- [Required work]
Scan the entries below. Return every line that includes "Verified".

- [Source information]
+ + +

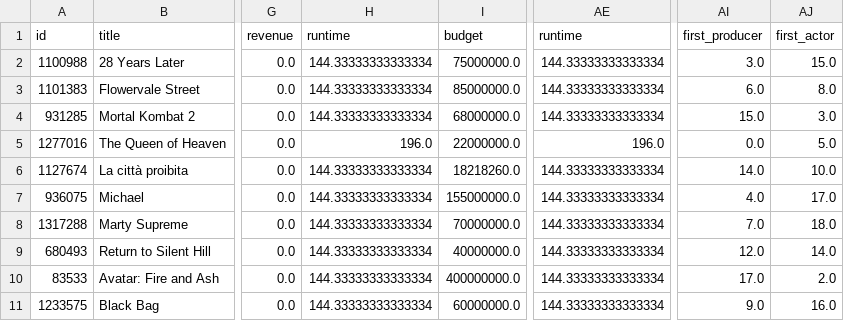
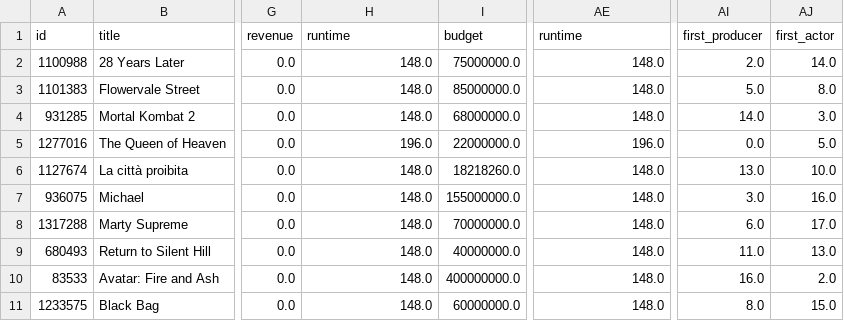
Before and after one commit to MartinEBravo/movie-rating-predictor-service, a CSV file: movies.csv, drawn as a sheet; only a part is shown, gaps mark what is left out; the diff covers the shown part only; the diff names each change by its address in the sheet, - before the commit and + after, or states it on an @@ line.

```diff
--- a/movies.csv
+++ b/movies.csv
-H2:H4 (runtime): 144.33333333333334
+H2:H4 (runtime): 148.0
-AE2:AE4 (runtime): 144.33333333333334
+AE2:AE4 (runtime): 148.0
-AI2 (first_producer): 3.0
+AI2 (first_producer): 2.0
-AJ2 (first_actor): 15.0
+AJ2 (first_actor): 14.0
-AI3 (first_producer): 6.0
+AI3 (first_producer): 5.0
-AI4 (first_producer): 15.0
+AI4 (first_producer): 14.0
-H6:H11 (runtime): 144.33333333333334
+H6:H11 (runtime): 148.0
-AE6:AE11 (runtime): 144.33333333333334
+AE6:AE11 (runtime): 148.0
-AI6 (first_producer): 14.0
+AI6 (first_producer): 13.0
-AI7 (first_producer): 4.0
+AI7 (first_producer): 3.0
-AJ7 (first_actor): 17.0
+AJ7 (first_actor): 16.0
-AI8 (first_producer): 7.0
+AI8 (first_producer): 6.0
-AJ8 (first_actor): 18.0
+AJ8 (first_actor): 17.0
-AI9 (first_producer): 12.0
+AI9 (first_producer): 11.0
-AJ9 (first_actor): 14.0
+AJ9 (first_actor): 13.0
-AI10 (first_producer): 17.0
+AI10 (first_producer): 16.0
-AI11 (first_producer): 9.0
+AI11 (first_producer): 8.0
-AJ11 (first_actor): 16.0
+AJ11 (first_actor): 15.0
```
Also changed, not shown: 1 removed row and 23 edited cells elsewhere in this file.
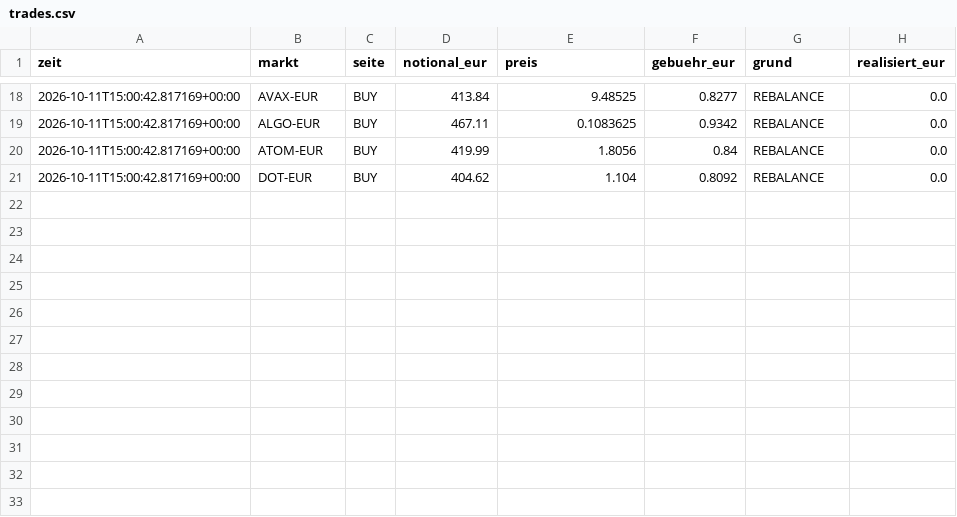
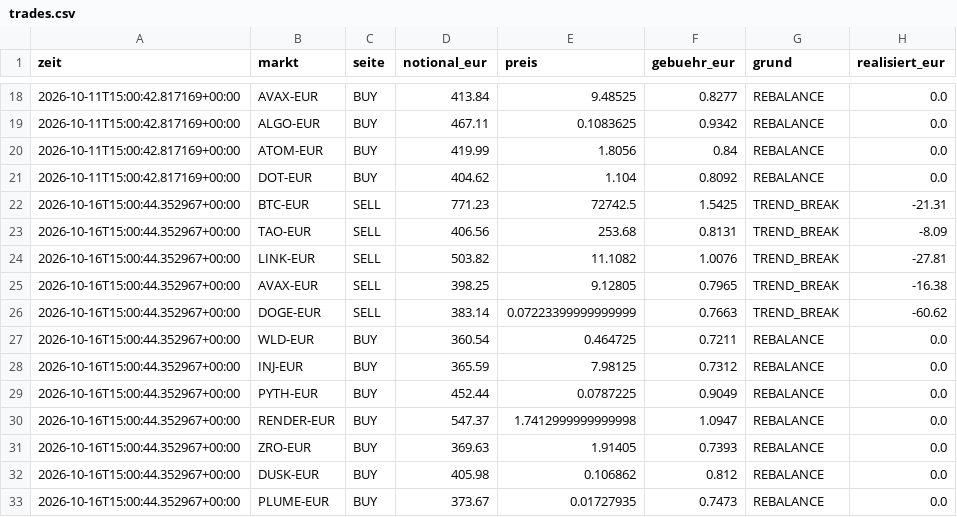
Before and after one commit to Bitemode/krypto-bot, a CSV file: state/schnell/trades.csv, drawn as a sheet; only a part is shown, gaps mark what is left out; the diff names each change by its address in the sheet, - before the commit and + after, or states it on an @@ line.

```diff
--- a/state/schnell/trades.csv
+++ b/state/schnell/trades.csv
+row 22: 2026-10-16T15:00:44.352967+00:00 | BTC-EUR | SELL | 771.23 | 72742.5 | 1.5425 | TREND_BREAK | -21.31
+row 23: 2026-10-16T15:00:44.352967+00:00 | TAO-EUR | SELL | 406.56 | 253.68 | 0.8131 | TREND_BREAK | -8.09
+row 24: 2026-10-16T15:00:44.352967+00:00 | LINK-EUR | SELL | 503.82 | 11.1082 | 1.0076 | TREND_BREAK | -27.81
+row 25: 2026-10-16T15:00:44.352967+00:00 | AVAX-EUR | SELL | 398.25 | 9.12805 | 0.7965 | TREND_BREAK | -16.38
+row 26: 2026-10-16T15:00:44.352967+00:00 | DOGE-EUR | SELL | 383.14 | 0.07223399999999999 | 0.7663 | TREND_BREAK | -60.62
+row 27: 2026-10-16T15:00:44.352967+00:00 | WLD-EUR | BUY | 360.54 | 0.464725 | 0.7211 | REBALANCE | 0.0
+row 28: 2026-10-16T15:00:44.352967+00:00 | INJ-EUR | BUY | 365.59 | 7.98125 | 0.7312 | REBALANCE | 0.0
+row 29: 2026-10-16T15:00:44.352967+00:00 | PYTH-EUR | BUY | 452.44 | 0.0787225 | 0.9049 | REBALANCE | 0.0
+row 30: 2026-10-16T15:00:44.352967+00:00 | RENDER-EUR | BUY | 547.37 | 1.7412999999999998 | 1.0947 | REBALANCE | 0.0
+row 31: 2026-10-16T15:00:44.352967+00:00 | ZRO-EUR | BUY | 369.63 | 1.91405 | 0.7393 | REBALANCE | 0.0
+row 32: 2026-10-16T15:00:44.352967+00:00 | DUSK-EUR | BUY | 405.98 | 0.106862 | 0.812 | REBALANCE | 0.0
+row 33: 2026-10-16T15:00:44.352967+00:00 | PLUME-EUR | BUY | 373.67 | 0.01727935 | 0.7473 | REBALANCE | 0.0
```
Also changed, not shown: 17 other files.
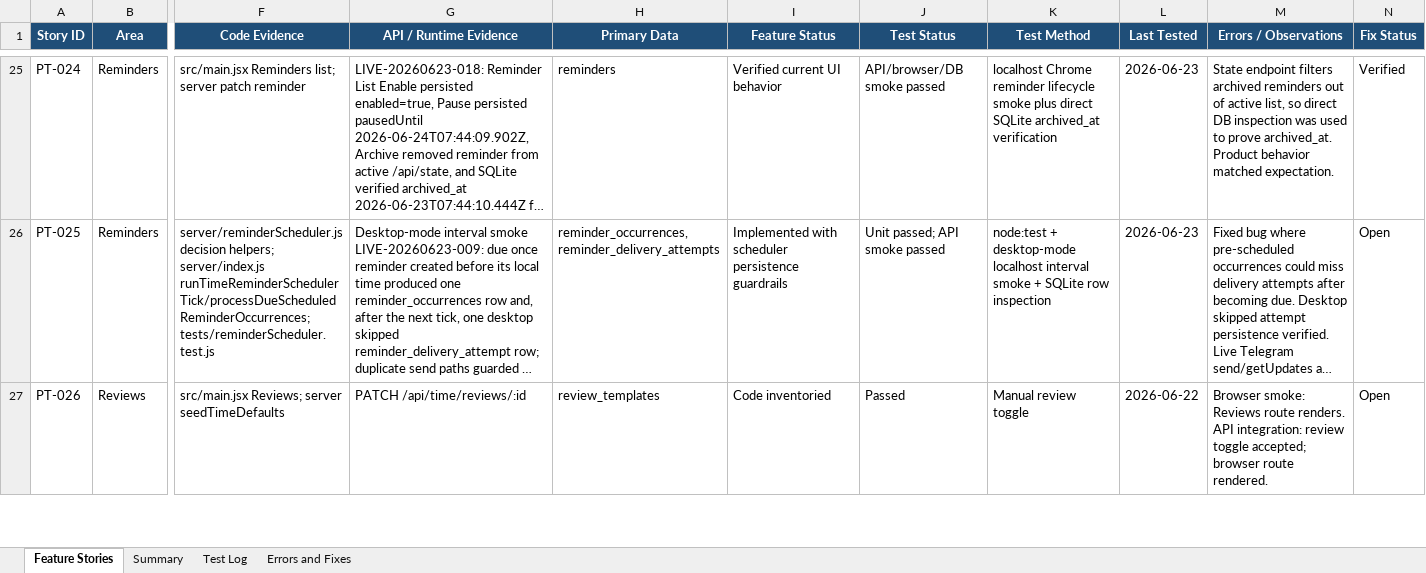
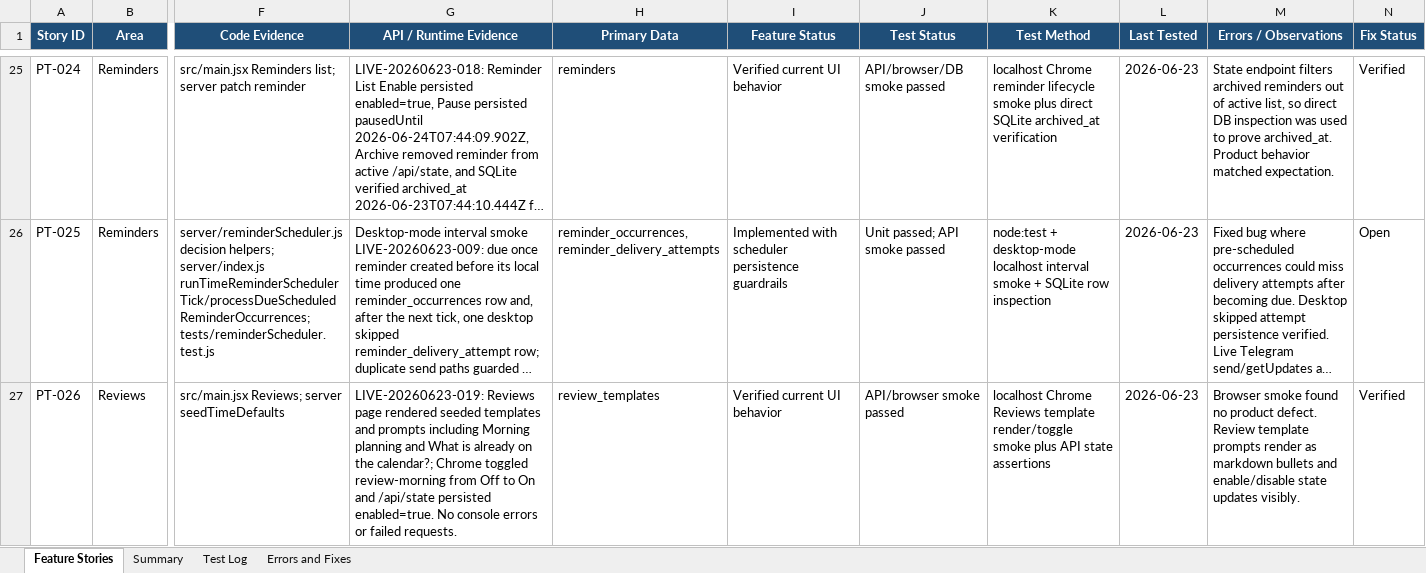
Before and after one commit to Transformation-Agency/pillar-time, an Excel workbook: docs/pillar-time-feature-user-story-tracker.xlsx, sheet Feature Stories, drawn as a sheet; only a part is shown, gaps mark what is left out; long unchanged cells end in …; values as stored, in another font and other column widths than the file's, no borders; table styles not drawn; ↵ is a line break in a cell; the diff covers the shown part only; the diff names each change by its address in the sheet, - before the commit and + after, or states it on an @@ line.

Commit message:
Record Reviews and Meetings smoke evidence

```diff
--- a/docs/pillar-time-feature-user-story-tracker.xlsx (sheet Feature Stories)
+++ b/docs/pillar-time-feature-user-story-tracker.xlsx (sheet Feature Stories)
-G27 (API / Runtime Evidence): PATCH /api/time/reviews/:id
+G27 (API / Runtime Evidence): LIVE-20260623-019: Reviews page rendered seeded templates and prompts including Morning planning and What is already on the calendar?; Chrome toggled review-morning from Off to On and /api/state persisted enabled=true. No console errors or failed requests.
-I27 (Feature Status): Code inventoried
+I27 (Feature Status): Verified current UI behavior
-J27 (Test Status): Passed
+J27 (Test Status): API/browser smoke passed
-K27 (Test Method): Manual review toggle
+K27 (Test Method): localhost Chrome Reviews template render/toggle smoke plus API state assertions
-L27 (Last Tested): 2026-06-22
+L27 (Last Tested): 2026-06-23
-M27 (Errors / Observations): Browser smoke: Reviews route renders. ↵ API integration: review toggle accepted; browser route rendered.
+M27 (Errors / Observations): Browser smoke found no product defect. Review template prompts render as markdown bullets and enable/disable state updates visibly.
-N27 (Fix Status): Open
+N27 (Fix Status): Verified
```
Also changed, not shown: 7 edited cells elsewhere in this sheet, sheet Test Log, sheet Summary.
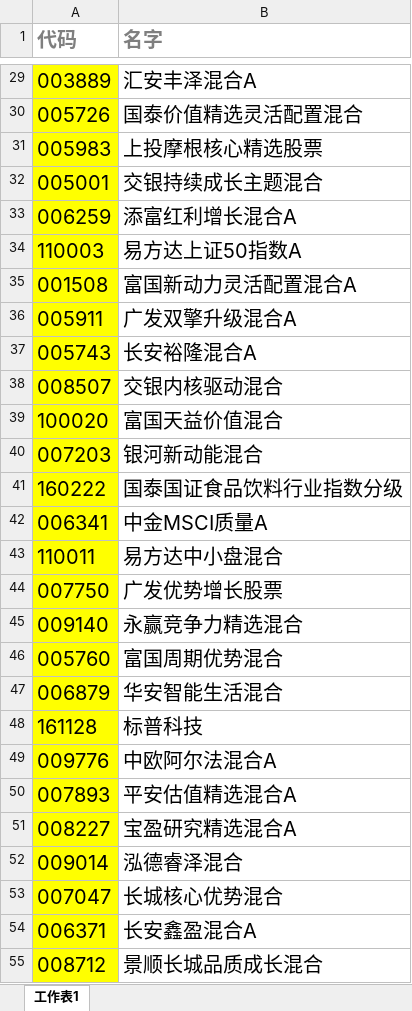
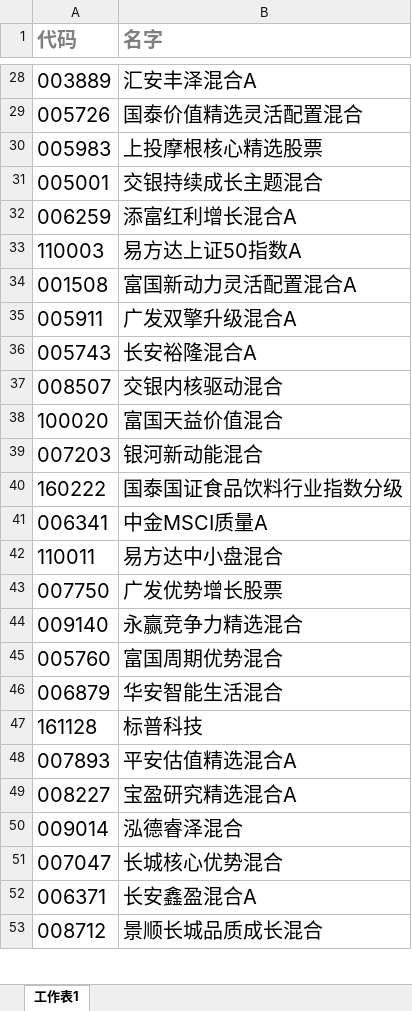
Before and after one commit to lijiadashaoye/jijinfenxi, an Excel workbook: 定投.xlsx, sheet 工作表1, drawn as a sheet; only a part is shown, gaps mark what is left out; values as stored, in another font and other column widths than the file's, no borders; removed rows and columns are numbered as before the commit, all else as after; the diff covers the shown part only; the diff names each change by its address in the sheet, - before the commit and + after, or states it on an @@ line.

```diff
--- a/定投.xlsx (sheet 工作表1)
+++ b/定投.xlsx (sheet 工作表1)
-A28:A47 fill: #FFFF00
+A28:A47 fill: none
-row 49: 009776 | 中欧阿尔法混合A
-A48:A53 fill: #FFFF00
+A48:A53 fill: none
```
Also changed, not shown: 3 added rows, 1 removed row and cell formats elsewhere in this sheet, 3 other files.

+ + +

- [Task solution]
+I27 (Feature Status): Verified current UI behavior
+N27 (Fix Status): Verified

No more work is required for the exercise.